Friday, June 1, 2007

INUVIK - The family of Dennie Lennie helped open an endoscopy suite at Inuvik Regional Hospital recently, in memory of the long-time Inuvik resident.

Lennie succumbed to colorectal cancer in 2004 and after his death, the family donated money so the hospital could purchase a colonoscope.

Dr. Braam de Klerk, the hospital's medical director, said the tube-like tool is used to look inside a person's colon to check for any abnormalities, and can help in early detection of colorectal cancer.

"We can go in through the stomach and also from the backside," said De Klerk.

"We have dedicated that room purely for endoscopies," said De Klerk.

"The name for the room is now the 'Dennie Lennie endoscopy suite.'"

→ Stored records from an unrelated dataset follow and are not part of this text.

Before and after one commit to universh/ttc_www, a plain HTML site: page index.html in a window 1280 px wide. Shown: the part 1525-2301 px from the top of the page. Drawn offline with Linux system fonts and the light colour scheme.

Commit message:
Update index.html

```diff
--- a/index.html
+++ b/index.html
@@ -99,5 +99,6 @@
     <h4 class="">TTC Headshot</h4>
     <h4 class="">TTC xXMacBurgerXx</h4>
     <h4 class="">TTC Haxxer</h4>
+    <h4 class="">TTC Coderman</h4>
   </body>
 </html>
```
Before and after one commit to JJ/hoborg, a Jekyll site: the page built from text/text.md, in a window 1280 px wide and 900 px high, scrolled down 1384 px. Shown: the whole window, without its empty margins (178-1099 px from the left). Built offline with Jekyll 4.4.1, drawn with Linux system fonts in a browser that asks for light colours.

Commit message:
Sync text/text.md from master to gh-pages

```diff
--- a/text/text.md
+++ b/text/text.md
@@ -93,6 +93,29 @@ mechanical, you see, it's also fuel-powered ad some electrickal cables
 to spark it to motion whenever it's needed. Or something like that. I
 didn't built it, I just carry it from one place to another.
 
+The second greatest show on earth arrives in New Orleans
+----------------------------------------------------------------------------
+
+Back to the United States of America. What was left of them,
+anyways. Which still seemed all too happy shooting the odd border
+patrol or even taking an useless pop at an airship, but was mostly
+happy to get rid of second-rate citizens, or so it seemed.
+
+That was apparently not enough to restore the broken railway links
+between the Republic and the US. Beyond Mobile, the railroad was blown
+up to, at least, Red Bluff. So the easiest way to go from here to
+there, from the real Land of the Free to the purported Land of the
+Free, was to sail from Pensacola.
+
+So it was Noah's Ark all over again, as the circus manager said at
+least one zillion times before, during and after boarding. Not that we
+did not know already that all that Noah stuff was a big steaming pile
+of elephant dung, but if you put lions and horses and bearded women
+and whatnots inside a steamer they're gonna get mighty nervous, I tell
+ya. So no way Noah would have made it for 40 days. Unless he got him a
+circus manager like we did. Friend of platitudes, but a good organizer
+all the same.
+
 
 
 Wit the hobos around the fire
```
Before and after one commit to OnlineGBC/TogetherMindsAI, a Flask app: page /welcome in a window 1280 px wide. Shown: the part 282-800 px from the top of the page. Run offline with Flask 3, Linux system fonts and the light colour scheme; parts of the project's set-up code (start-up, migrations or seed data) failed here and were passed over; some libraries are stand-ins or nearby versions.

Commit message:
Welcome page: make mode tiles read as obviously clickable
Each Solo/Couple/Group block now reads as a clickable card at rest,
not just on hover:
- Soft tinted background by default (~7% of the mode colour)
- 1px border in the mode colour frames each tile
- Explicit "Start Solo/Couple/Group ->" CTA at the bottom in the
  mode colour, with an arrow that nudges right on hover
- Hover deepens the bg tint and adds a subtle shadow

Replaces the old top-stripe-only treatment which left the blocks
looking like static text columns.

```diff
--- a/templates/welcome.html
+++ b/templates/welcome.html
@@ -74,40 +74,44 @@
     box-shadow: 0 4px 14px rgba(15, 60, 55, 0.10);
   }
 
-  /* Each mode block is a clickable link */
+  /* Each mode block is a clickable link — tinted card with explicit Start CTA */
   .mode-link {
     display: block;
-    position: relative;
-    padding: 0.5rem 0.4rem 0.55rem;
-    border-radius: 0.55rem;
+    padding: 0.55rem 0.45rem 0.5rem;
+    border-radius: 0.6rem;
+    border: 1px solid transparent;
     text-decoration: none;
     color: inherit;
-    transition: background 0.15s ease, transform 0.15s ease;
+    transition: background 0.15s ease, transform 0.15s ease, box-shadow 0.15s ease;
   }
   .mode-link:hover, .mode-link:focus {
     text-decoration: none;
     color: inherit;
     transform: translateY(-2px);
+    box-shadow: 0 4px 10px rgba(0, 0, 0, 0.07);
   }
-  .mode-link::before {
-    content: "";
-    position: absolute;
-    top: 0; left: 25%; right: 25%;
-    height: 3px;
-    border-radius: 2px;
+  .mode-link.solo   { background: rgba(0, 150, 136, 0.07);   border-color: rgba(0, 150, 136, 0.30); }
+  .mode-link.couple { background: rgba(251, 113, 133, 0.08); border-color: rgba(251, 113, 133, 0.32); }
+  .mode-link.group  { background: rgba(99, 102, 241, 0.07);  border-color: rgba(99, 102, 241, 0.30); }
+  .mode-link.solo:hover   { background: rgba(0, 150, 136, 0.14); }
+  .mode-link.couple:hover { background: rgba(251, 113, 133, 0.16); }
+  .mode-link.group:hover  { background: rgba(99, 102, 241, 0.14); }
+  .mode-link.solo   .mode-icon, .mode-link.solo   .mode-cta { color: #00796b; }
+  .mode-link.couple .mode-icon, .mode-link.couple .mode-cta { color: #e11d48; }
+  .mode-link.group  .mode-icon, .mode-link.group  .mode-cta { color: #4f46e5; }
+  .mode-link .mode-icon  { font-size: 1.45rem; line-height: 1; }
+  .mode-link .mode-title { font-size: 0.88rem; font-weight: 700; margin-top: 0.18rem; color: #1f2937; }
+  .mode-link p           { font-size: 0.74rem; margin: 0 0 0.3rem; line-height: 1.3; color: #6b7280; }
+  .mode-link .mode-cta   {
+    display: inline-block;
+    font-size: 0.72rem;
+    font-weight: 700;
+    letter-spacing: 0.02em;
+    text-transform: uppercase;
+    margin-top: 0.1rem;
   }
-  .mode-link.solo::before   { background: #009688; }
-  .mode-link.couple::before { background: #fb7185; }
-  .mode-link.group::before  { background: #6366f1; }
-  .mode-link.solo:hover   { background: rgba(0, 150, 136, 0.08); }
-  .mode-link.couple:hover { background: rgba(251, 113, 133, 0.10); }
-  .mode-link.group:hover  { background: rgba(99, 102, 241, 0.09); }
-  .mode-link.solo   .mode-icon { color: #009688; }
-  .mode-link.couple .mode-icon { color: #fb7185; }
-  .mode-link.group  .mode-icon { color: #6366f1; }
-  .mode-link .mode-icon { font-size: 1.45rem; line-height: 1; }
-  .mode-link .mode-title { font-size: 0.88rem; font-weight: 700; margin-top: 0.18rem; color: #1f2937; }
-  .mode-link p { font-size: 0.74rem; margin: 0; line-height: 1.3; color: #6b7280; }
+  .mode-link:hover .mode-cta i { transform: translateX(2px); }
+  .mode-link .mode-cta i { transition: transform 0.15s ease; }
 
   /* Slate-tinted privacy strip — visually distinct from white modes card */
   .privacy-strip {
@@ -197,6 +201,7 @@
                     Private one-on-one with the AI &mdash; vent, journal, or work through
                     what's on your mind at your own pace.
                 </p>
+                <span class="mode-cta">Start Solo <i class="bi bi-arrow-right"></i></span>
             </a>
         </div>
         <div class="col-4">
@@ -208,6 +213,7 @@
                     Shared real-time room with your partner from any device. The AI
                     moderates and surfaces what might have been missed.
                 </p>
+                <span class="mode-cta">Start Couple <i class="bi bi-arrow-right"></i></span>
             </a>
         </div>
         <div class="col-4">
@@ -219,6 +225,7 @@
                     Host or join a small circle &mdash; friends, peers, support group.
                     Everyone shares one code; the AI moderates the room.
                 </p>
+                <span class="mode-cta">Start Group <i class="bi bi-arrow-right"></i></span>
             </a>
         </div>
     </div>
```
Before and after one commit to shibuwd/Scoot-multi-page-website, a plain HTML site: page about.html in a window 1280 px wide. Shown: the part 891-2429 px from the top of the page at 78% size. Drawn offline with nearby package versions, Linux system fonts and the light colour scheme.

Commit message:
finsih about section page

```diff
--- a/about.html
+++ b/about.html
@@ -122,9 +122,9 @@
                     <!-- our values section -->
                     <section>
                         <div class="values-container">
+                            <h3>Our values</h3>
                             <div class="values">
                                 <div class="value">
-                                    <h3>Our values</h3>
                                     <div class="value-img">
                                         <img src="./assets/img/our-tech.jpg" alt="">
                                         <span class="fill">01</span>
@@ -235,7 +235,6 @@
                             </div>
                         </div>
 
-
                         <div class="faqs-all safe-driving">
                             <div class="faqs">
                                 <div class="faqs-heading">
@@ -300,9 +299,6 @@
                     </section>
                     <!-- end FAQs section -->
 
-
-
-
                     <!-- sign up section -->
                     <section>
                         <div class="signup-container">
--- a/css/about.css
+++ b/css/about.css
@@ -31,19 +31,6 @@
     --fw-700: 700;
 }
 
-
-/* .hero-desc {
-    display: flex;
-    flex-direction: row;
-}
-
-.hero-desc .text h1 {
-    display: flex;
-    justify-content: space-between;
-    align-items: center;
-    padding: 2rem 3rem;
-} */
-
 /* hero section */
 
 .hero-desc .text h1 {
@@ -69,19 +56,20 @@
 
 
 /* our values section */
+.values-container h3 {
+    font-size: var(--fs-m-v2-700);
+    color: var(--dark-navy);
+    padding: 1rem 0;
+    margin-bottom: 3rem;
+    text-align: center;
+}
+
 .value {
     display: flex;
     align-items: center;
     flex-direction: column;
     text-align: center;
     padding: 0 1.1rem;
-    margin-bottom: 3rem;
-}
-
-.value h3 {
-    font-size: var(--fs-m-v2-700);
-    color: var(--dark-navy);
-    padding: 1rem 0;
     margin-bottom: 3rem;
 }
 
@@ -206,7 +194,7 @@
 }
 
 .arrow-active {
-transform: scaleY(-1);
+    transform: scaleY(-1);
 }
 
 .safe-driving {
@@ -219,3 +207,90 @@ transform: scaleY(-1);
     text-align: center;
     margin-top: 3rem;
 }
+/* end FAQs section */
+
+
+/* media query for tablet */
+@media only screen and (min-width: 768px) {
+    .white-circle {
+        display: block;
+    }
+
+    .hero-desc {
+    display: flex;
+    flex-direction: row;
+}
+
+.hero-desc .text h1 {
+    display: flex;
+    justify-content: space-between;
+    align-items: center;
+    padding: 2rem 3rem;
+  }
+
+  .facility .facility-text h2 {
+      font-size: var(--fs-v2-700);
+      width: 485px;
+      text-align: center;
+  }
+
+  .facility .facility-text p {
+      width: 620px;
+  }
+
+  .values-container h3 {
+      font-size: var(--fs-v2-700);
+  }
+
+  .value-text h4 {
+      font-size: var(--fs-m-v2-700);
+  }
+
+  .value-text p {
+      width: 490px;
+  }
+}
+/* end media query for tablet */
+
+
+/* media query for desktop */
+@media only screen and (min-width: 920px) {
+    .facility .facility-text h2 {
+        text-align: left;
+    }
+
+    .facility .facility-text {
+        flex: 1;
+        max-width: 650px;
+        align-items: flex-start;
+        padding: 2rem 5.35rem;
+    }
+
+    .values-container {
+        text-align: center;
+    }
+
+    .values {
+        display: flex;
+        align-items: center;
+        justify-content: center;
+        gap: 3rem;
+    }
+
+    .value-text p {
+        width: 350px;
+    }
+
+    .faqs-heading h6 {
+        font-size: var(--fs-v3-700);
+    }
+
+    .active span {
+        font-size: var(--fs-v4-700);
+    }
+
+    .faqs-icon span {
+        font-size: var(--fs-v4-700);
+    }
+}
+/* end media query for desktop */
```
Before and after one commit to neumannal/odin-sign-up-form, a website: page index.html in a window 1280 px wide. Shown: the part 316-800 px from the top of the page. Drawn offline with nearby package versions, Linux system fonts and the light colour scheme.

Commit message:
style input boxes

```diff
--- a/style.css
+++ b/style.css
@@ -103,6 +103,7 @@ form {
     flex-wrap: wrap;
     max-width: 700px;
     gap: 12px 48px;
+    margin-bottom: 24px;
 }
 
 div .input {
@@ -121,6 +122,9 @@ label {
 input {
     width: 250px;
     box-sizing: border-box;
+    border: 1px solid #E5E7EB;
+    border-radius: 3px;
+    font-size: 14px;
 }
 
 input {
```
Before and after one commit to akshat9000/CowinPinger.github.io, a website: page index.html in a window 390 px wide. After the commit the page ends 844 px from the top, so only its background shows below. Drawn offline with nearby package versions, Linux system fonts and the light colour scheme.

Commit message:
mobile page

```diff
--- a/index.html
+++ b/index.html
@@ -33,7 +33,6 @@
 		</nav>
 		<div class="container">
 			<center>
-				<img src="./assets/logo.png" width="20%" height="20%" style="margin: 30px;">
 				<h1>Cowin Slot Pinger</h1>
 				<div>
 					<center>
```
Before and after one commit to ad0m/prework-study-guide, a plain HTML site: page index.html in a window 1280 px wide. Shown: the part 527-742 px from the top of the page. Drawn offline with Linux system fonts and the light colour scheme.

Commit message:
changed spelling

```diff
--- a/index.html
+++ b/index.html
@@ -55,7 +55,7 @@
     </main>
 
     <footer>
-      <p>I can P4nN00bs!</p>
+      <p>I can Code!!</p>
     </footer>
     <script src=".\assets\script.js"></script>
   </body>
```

De Klerk said the sign and naming of the room was to show appreciation for the family's donation and to preserve the memory of Lennie.

"His wife and daughter were there for the presentation," said De Klerk.

De Klerk said the Lennie family's donation was the first to the Inuvik Regional Hospital Foundation, which was created two years ago.

"The foundation is a charitable foundation, which means that any donation are tax deductible," said De Klerk.

"The money goes to things that the hospital can't buy," he said.

The money for the colonoscope came from the foundation because De Klerk said the money was not available through regular funding.

"We didn't have the money for the endoscope, so we used Dennie's money for that."

De Klerk said the hospital is still in need of equipment to offer more medical services to the people of Inuvik.

De Klerk said the money from the foundation would help the hospital buy additional equipment for the operating rooms, televisions for the patients' rooms and little things such as toys for play zones.

"If we have enough money we might be able to beautify the park area outside the hospital," said De Klerk.

"We should ask people and organizations to please start donating this money to the foundation."

De Klerk said that everyone in the community is affected by the hospital and use their services.

"The most important thing is getting support from the community on this."